Packers' pounding of 49ers doesn't make up for last season but does showcase Davante Adams

Don't call Thursday's win by the Green Bay Packers revenge for the NFC Championship Game -- or even the regular-season blowout loss -- because these weren't last year's San Francisco 49ers.

They weren't even last week's 49ers.

Just call it another stellar showing for wide receiver Davante Adams and quarterback Aaron Rodgers, plus an important return from injury by running back Aaron Jones.

The noteworthy numbers from Thursday night's 34-17 win that sent the Packers to 6-2 at the midway point of the season:

  • Adams, with 10 catches for 173 yards and his league-leading eighth touchdown catch of the season, became the first player in NFL history with three games of 10 receptions for at least 150 yards in his team's first eight games of a season. And he played in only six of them.

  • Rodgers threw four touchdowns in a game for the fourth time this season after posting just three such games in 2017, 2018 and 2019 combined. Rodgers moved within one four-touchdown game of his most such games in a season -- five in 2011, when he won the first of his two career MVPs. He completed 25 of 31 passes for 305 yards without an interception.

  • Rodgers completed three passes that traveled at least 30 yards in the air (two to Adams and one for a 52-yard touchdown to Marquez Valdes-Scantling). It was his second such game this season, making him the only quarterback with multiple such games. He added a fourth deep ball to Adams that went 25 yards in the air.

  • Two touchdown catches for Valdes-Scantling, who despite another dropped pass (his fifth of the season) perhaps took another step toward giving the Packers another viable offensive weapon after general manager Brian Gutekunst didn't trade for one before this week's deadline passed

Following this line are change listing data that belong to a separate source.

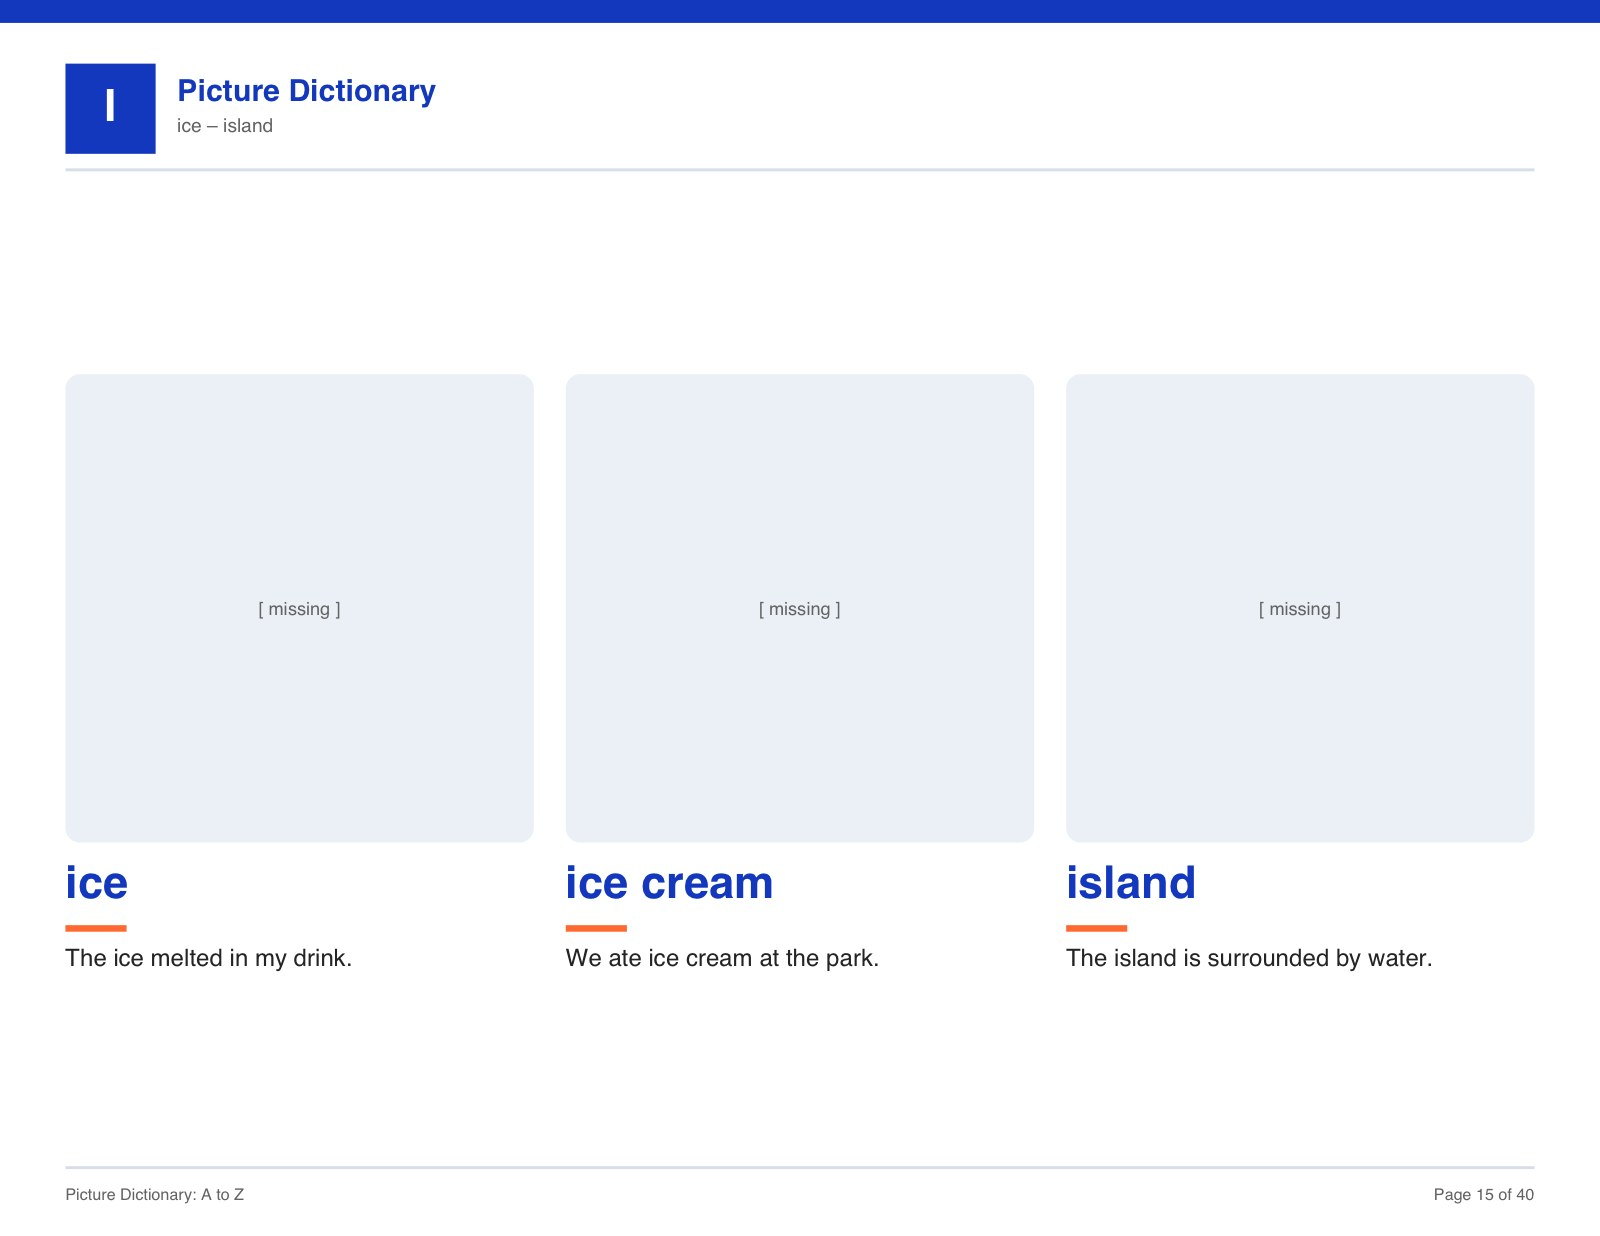
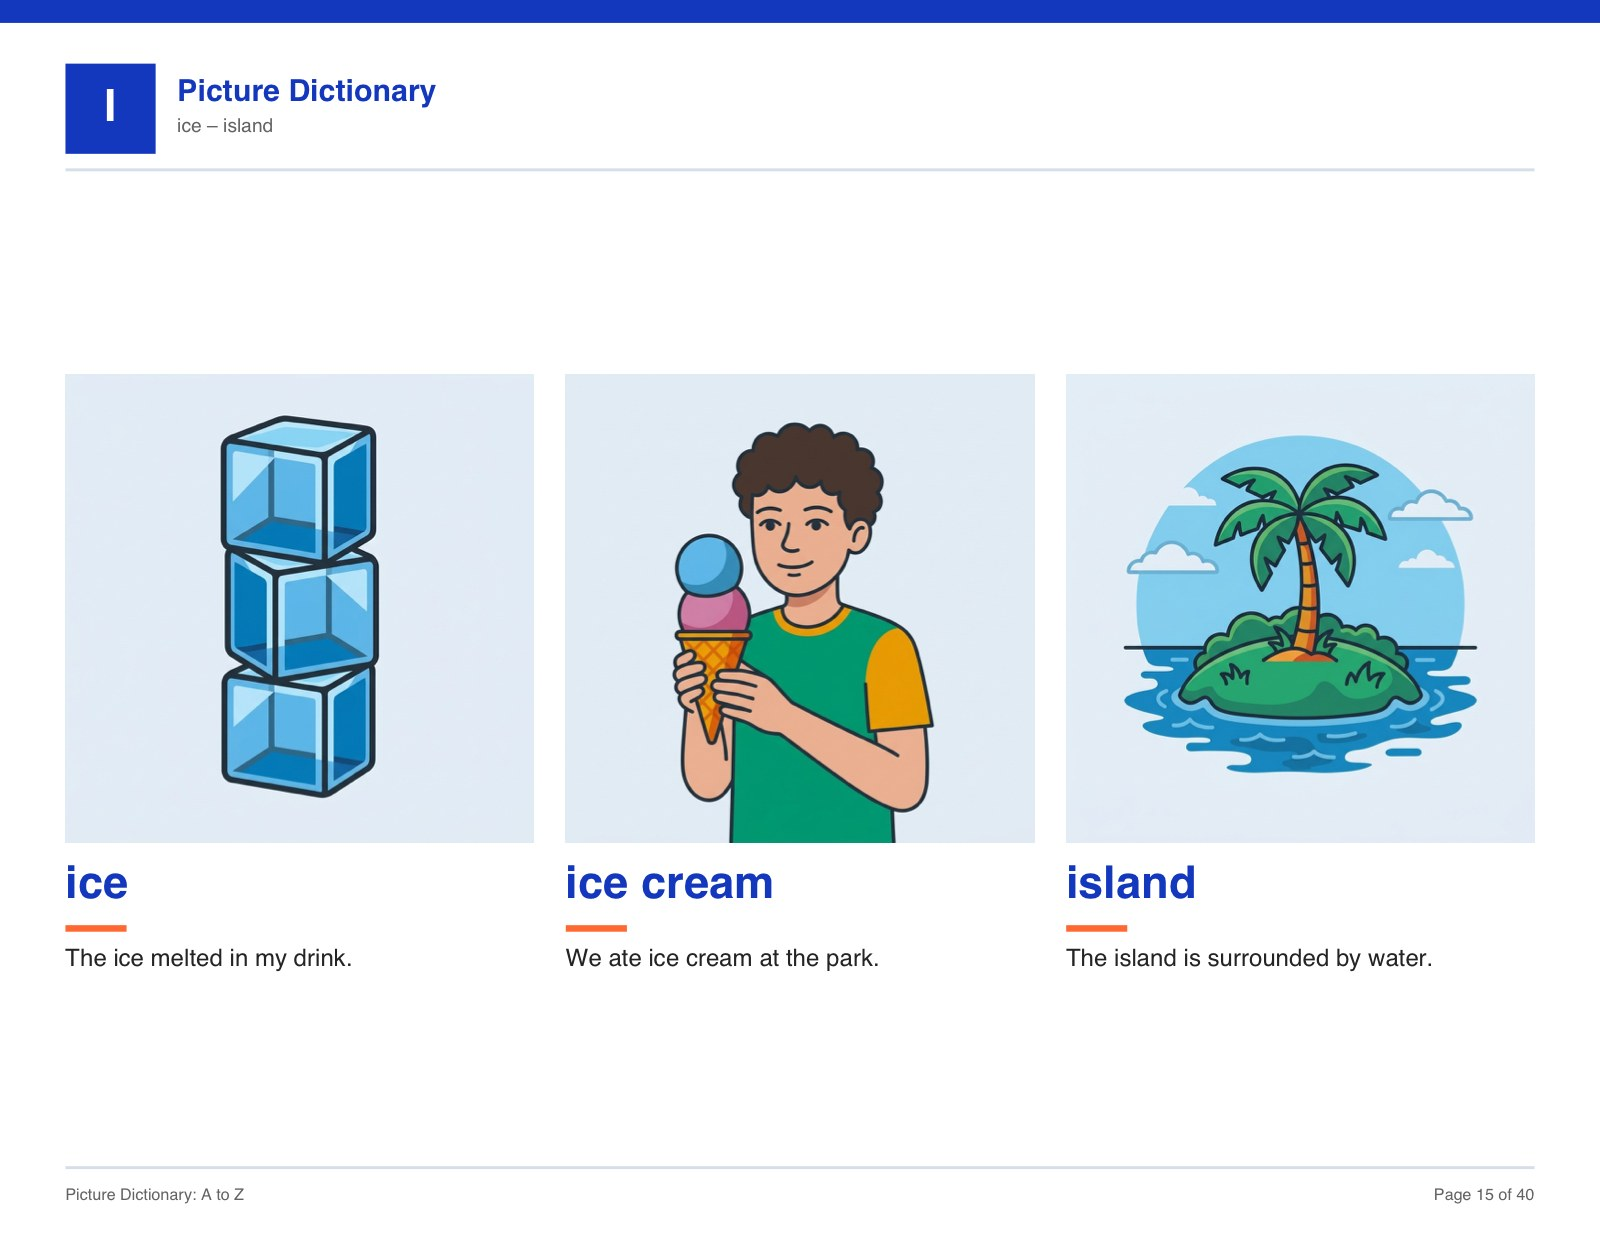
Add illustrations through letter M

Changed region(s): [[0.6875, 0.3382, 0.9375, 0.6456], [0.4062, 0.3382, 0.5938, 0.7071], [0.125, 0.3382, 0.25, 0.6456]]

diff --git a/prompts/scenes.py b/prompts/scenes.py
@@ -94,10 +94,15 @@ SCENES = {
     "feet": "a pair of bare feet standing on the floor, seen from above",
     "fence": "a wooden picket fence running across the frame",
     "field": "a wide green grass field with a goal at the far end",
-    "finger": "a hand with one index finger pointing upward",
+    # An index finger raised on a closed fist is the ASL number 1 — an isolated
+    # handshape reads as a sign to this audience. Keep the finger in context,
+    # doing something, so it reads as anatomy rather than as language.
+    "finger": "a hand resting on an open book, one index finger pointing down at a picture on the page, the pointing finger the clear focus",
     "fire": "a campfire with orange flames over stacked logs",
     "fish": "a single silver and orange fish swimming",
-    "flag": "a rectangular flag on a pole, waving in the wind",
+    # An unspecified flag comes back as a rainbow one, which teaches a specific
+    # symbol under a generic word. Describe an invented, meaningless design.
+    "flag": "a plain blue rectangular flag with one large white star in the middle, on a tall pole, waving in the wind",
     "floor": "a wooden floor seen at an angle with a broom resting on it",
     "flower": "a single yellow flower with a green stem and two leaves",
     "forest": "a group of tall green trees standing close together",
@@ -105,19 +110,27 @@ SCENES = {
     "game": "a board game on a table with dice and coloured playing pieces",
     "garden": "a garden bed with tomato plants and a watering can",
     "ghost": "a friendly white cartoon ghost floating, with a wavy lower edge",
-    "giant": "a very tall friendly giant standing beside a small tree for scale",
+    # Scale needs a human reference, not a tree — a person beside a shrub just
+    # reads as someone gardening.
+    "giant": "an enormous friendly giant filling the frame, with two tiny ordinary people standing at his feet reaching only to his ankle",
     "gift": "a wrapped gift box with a large ribbon bow",
     "glass": "a single clear drinking glass filled with water",
     "gold": "a small pile of shiny gold coins",
     "grandfather": "an older man with grey hair and glasses, smiling warmly",
     "grandmother": "an older woman with grey hair, smiling warmly",
-    "grass": "a close view of green grass blades",
+    # Left open, the model adds a child among the blades and the scale goes
+    # surreal — grass taller than a person. Say plainly that nothing else is in it.
+    "grass": "a close view of a patch of green grass blades and nothing else, no people and no animals",
     "gym": "a school gymnasium with a basketball hoop and a polished wooden floor",
     # H
     "hair": "a teenager brushing their long hair with a hairbrush",
     "halloween": "a carved orange pumpkin glowing, with a small bat above it",
-    "hand": "a single open hand, palm facing the viewer, fingers spread naturally",
-    "head": "a teenager's head and shoulders seen straight on",
+    # A spread open palm facing the viewer is the ASL 5 handshape. Anchor the
+    # hand to an arm and a surface so it reads as anatomy, not language.
+    "hand": "a teenager's hand and forearm resting palm-up and relaxed on a table top, the open hand the clear focus",
+    # "head and shoulders straight on" is the same picture as `face`. The hat
+    # gives the head a top and a shape of its own.
+    "head": "a teenager wearing a woolly hat, seen in side profile so the whole shape of the head is clear",
     "heart": "a simple red heart shape",
     "hide": "a teenager crouching behind a door, peeking around its edge",
     "hill": "a green rounded hill with a path winding up it",
@@ -146,7 +159,7 @@ SCENES = {
     "lake": "a calm blue lake with trees along the far shore",
     "lamp": "a table lamp switched on and glowing",
     "laugh": "a teenager laughing with their head tilted back",
-    "leg": "a teenager's leg from hip to foot, standing",
+    "leg": "a teenager standing seen from the waist down, wearing matching sports shorts and trainers, both legs straight and fully visible",
     "letter": "a sealed white envelope with a stamp in the corner",
     "library": "tall bookshelves full of books with a reading table in front",
     "light": "a glowing light bulb",

diff --git a/gen_prompts.py b/gen_prompts.py
@@ -40,7 +40,10 @@ NEG_COMMON = (
     "background. No chibi or big-head proportions. No sign language or "
     "fingerspelling handshapes. No deformed hands or extra fingers. No "
     "exaggerated shocked or goofy expressions. No clip-art borders. Do not "
-    "place the subject on a wooden board or tray unless described."
+    "place the subject on a wooden board or tray unless described. Never draw "
+    "colour swatches, colour chips, palette strips or style-guide samples — the "
+    "palette above describes how to colour the picture, it is not part of the "
+    "picture. Never add a caption, title or label bar above or below the art."
 )
 NEG_NO_TEXT = ("No text, letters, numbers, labels, watermarks or signatures "
                "anywhere in the image. " + NEG_COMMON)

The 49ers didn't have a single offensive player who touched the ball in last year's 37-20 win over Green Bay that sent them to the Super Bowl after their recent wave of injuries and COVID-19 took out most of their offense (Jimmy Garoppolo, George Kittle, Raheem Mostert, Tevin Coleman, Deebo Samuel and then some). So anything the Packers' defense did against backup quarterback Nick Mullens & Co. was hardly noteworthy.

In the two losses to the 49ers last season, the Packers failed to score in either first half. They were outscored a combined 50-0 by San Francisco in the first half of those two games.

The Packers reversed that trend early, scoring on their opening drive for the eighth time in eight games this season. They are the only team in the league to score on their first drive in every game -- and now have 40 points on those drives.

Promising trend: Gutekunst and coach Matt LaFleur rolled the dice on activating Jones, who was questionable after missing the previous two games with a calf injury. But with Jamaal Williams and AJ Dillon on the reserve/COVID list, the Packers not only played Jones but he finished with 20 touches (15 carries for 58 yards, five catches for 21 yards) and more importantly finished the game. Jones and Tyler Ervin (and H-back John Lovett) were the only backs available at game's end after Dexter Williams dropped out with a knee injury.

Troubling trend: Already without starting left tackle David Bakhtiari, who missed his third straight game with a chest/rib injury, the Packers lost right tackle Rick Wagner to a knee injury in the first half. Billy Turner, who started at left tackle, moved back to his usual right tackle spot after Wagner's injury. Elgton Jenkins moved out to left tackle from left guard, where rookie Jon Runyan filled in. Cornerback Jaire Alexander (concussion) and linebacker Krys Barnes (calf) also left the game early.